> Exercise details
Hunt through the entries for the word "logo" and copy each line in which it appears.

Front-end code change data:
= = =

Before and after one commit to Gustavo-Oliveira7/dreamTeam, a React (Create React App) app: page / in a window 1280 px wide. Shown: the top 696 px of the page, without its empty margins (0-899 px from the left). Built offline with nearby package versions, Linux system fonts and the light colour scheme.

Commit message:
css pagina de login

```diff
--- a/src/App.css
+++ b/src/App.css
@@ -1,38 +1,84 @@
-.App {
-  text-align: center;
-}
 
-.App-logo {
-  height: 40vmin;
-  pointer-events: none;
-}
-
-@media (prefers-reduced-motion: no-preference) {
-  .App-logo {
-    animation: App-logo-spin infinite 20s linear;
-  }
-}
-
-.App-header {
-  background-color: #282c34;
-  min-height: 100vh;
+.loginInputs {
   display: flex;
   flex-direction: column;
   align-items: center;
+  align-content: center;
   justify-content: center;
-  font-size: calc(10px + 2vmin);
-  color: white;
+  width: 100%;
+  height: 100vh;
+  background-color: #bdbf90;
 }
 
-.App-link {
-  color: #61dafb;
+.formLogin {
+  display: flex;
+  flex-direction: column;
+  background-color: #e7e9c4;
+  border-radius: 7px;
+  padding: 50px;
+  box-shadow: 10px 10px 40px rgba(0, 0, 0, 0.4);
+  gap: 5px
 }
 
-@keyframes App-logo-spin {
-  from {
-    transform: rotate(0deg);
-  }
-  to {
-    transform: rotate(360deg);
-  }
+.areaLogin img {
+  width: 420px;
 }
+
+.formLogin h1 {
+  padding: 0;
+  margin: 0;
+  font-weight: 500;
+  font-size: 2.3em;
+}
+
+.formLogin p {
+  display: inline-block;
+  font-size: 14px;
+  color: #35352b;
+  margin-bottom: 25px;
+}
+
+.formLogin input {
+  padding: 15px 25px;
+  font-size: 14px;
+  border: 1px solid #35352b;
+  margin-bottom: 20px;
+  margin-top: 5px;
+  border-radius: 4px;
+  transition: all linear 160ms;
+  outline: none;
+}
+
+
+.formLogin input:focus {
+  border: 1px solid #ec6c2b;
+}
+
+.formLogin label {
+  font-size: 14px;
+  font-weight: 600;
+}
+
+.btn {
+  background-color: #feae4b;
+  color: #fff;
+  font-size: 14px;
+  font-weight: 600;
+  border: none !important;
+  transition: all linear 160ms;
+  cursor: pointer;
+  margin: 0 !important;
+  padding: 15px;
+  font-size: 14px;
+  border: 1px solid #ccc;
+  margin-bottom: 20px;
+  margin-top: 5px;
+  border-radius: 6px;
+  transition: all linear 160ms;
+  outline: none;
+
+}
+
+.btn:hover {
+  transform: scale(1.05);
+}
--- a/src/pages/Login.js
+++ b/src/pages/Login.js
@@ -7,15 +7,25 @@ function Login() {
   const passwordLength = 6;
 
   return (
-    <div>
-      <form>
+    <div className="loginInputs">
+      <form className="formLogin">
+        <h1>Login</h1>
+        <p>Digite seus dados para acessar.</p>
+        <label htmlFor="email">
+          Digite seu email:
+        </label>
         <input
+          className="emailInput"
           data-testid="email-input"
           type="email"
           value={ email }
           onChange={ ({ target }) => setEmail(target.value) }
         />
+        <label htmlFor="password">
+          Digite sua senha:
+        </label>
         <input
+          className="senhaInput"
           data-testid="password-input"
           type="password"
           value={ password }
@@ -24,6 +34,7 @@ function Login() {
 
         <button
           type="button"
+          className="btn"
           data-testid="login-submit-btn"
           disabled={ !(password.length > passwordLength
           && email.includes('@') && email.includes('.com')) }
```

= = =

> Solution for this exercise
-.App-logo {
-  .App-logo {
-    animation: App-logo-spin infinite 20s linear;
-@keyframes App-logo-spin {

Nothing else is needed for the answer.